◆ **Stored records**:
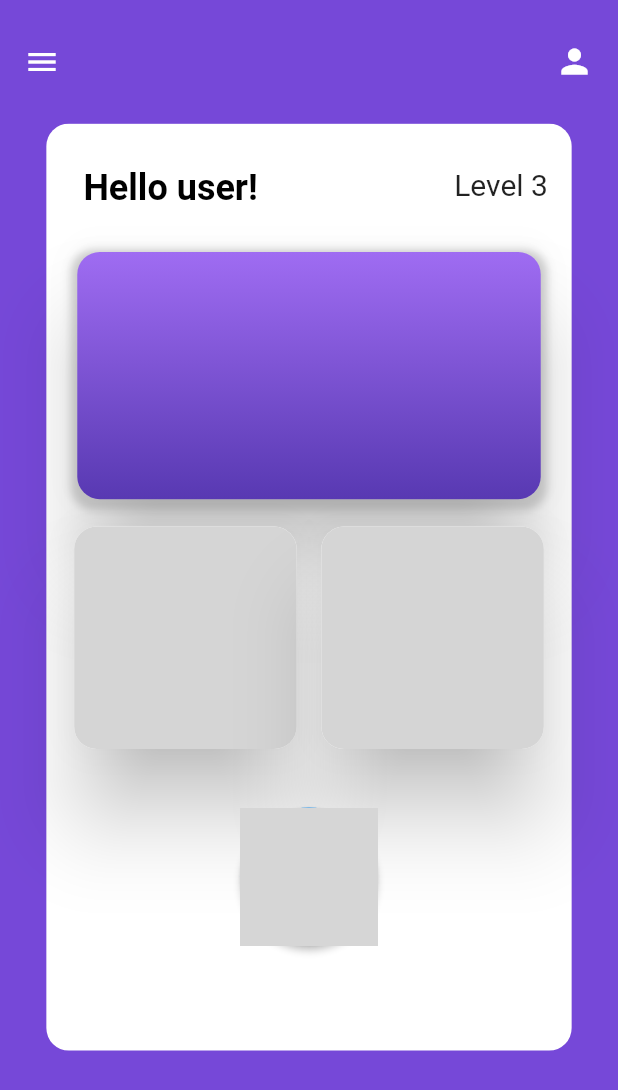
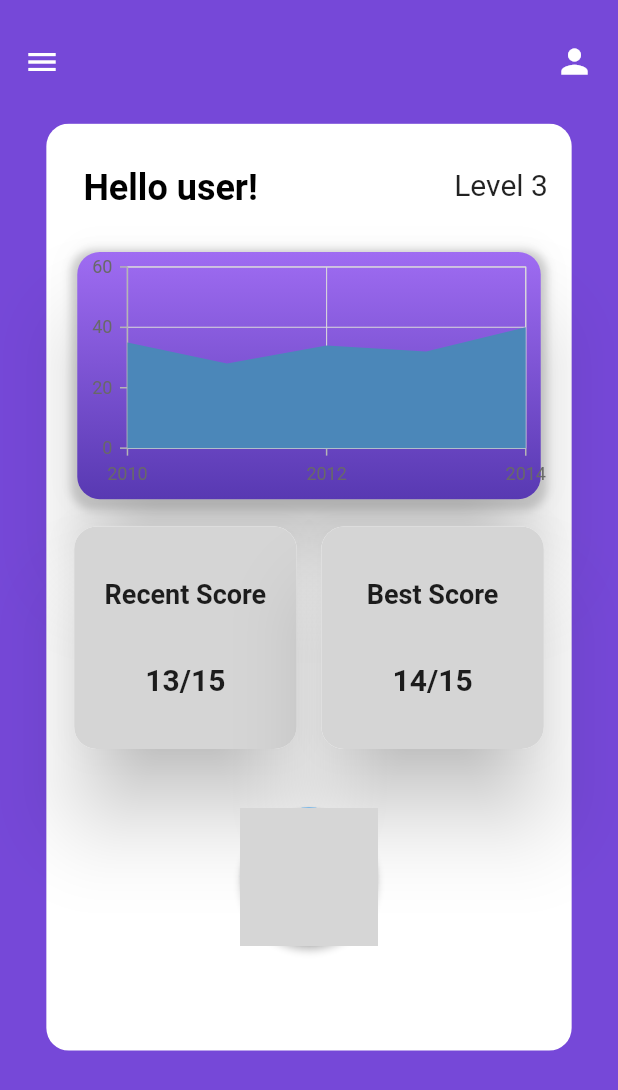
Before and after one commit to Tri-M/nvld_mobile_app, a Flutter app: the screen it shows after launch, on a phone screen of 412 x 824 dp. Shown: the top 1090 px of the screen. Run offline on Flutter 3.47's test engine with Material 2 defaults, Android fonts, the phone set to English and light mode, and no system bars; drawn by our look-alikes of auto_size_text; our stand-ins replace chewie, device_preview, flutter_spinkit, percent_indicator, syncfusion_flutter_charts, video_player; grey boxes are pictures that could not be loaded.

Commit message:
graph demo

```diff
--- /dev/null
+++ b/lib/components/performance _graph.dart
@@ -0,0 +1,31 @@
+import 'package:flutter/material.dart';
+
+import 'package:syncfusion_flutter_charts/charts.dart';
+
+class ChartData {
+  ChartData(this.x, this.y);
+  final int x;
+  final double y;
+}
+
+class PerformanceGraph extends StatelessWidget {
+  const PerformanceGraph({Key? key}) : super(key: key);
+
+  @override
+  Widget build(BuildContext context) {
+    final List<ChartData> chartData = [
+      ChartData(2010, 35),
+      ChartData(2011, 28),
+      ChartData(2012, 34),
+      ChartData(2013, 32),
+      ChartData(2014, 40)
+    ];
+    return SfCartesianChart(series: <ChartSeries>[
+      // Renders area chart
+      AreaSeries<ChartData, int>(
+          dataSource: chartData,
+          xValueMapper: (ChartData data, _) => data.x,
+          yValueMapper: (ChartData data, _) => data.y)
+    ]);
+  }
+}
--- a/lib/main.dart
+++ b/lib/main.dart
@@ -6,11 +6,12 @@ import 'package:nvld_app/screens/mcq_page.dart';
 
 //comment
 void main() {
-  runApp(DevicePreview(
-    enabled: !kReleaseMode,
-    builder: (context) => MyApp(), // Wrap your app
-  ));
-  // MyApp());
+  runApp(
+      //DevicePreview(
+      //   enabled: !kReleaseMode,
+      //   builder: (context) => MyApp(), // Wrap your app
+      // ));
+      MyApp());
 }
 
 class MyApp extends StatelessWidget {
--- a/lib/screens/dashboard.dart
+++ b/lib/screens/dashboard.dart
@@ -2,6 +2,7 @@ import 'package:flutter/material.dart';
 import '/components/text_container.dart';
 import './profile_screen.dart';
 import './student_dashboard_drawer.dart';
+import 'package:nvld_app/components/performance _graph.dart';
 
 class Dashboard extends StatefulWidget {
   const Dashboard({Key? key}) : super(key: key);
@@ -74,6 +75,7 @@ class _DashboardState extends State<Dashboard> {
                     borderRadius: BorderRadius.circular(15),
                   ),
                   child: Container(
+                    child: PerformanceGraph(),
                     height: height * 0.2,
                     width: width * 0.75,
                     decoration: BoxDecoration(
@@ -108,6 +110,21 @@ class _DashboardState extends State<Dashboard> {
                           borderRadius: BorderRadius.circular(15),
                         ),
                         child: Container(
+                          child: Column(
+                            mainAxisAlignment: MainAxisAlignment.spaceEvenly,
+                            children: [
+                              TextContainer(
+                                  text: "Recent Score",
+                                  presetFontSizes: [18, 16, 14, 12],
+                                  style:
+                                      TextStyle(fontWeight: FontWeight.bold)),
+                              TextContainer(
+                                  text: "13/15",
+                                  presetFontSizes: [20, 18, 16, 14, 12],
+                                  style:
+                                      TextStyle(fontWeight: FontWeight.bold)),
+                            ],
+                          ),
                           height: width * 0.36,
                           width: width * 0.36,
                           decoration: BoxDecoration(
@@ -122,6 +139,20 @@ class _DashboardState extends State<Dashboard> {
                           borderRadius: BorderRadius.circular(15),
                         ),
                         child: Container(
+                          child: Column(
+                            mainAxisAlignment: MainAxisAlignment.spaceEvenly,
+                            children: [
+                              TextContainer(
+                                  text: "Best Score",
+                                  presetFontSizes: [18, 16, 14, 12],
+                                  style:
+                                      TextStyle(fontWeight: FontWeight.bold)),
+                              TextContainer(
+                                  text: "14/15",
+                                  presetFontSizes: [20, 18, 16, 14, 12],
+                                  style: TextStyle(fontWeight: FontWeight.bold))
+                            ],
+                          ),
                           height: width * 0.36,
                           width: width * 0.36,
                           decoration: BoxDecoration(
--- a/pubspec.yaml
+++ b/pubspec.yaml
@@ -40,6 +40,7 @@ dependencies:
   video_player: ^2.4.2
   chewie: ^1.3.3
   flutter_spinkit: ^5.1.0
+  syncfusion_flutter_charts: ^20.1.57
 
 dev_dependencies:
   flutter_test:
```
Also changed, not shown: pubspec.lock.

◆ **ASSIGNED TASK**: Bring together every line in the entries that holds the string "components".

◆ **ANSWER SPACE**:
+++ b/lib/components/performance _graph.dart
 import '/components/text_container.dart';
+import 'package:nvld_app/components/performance _graph.dart';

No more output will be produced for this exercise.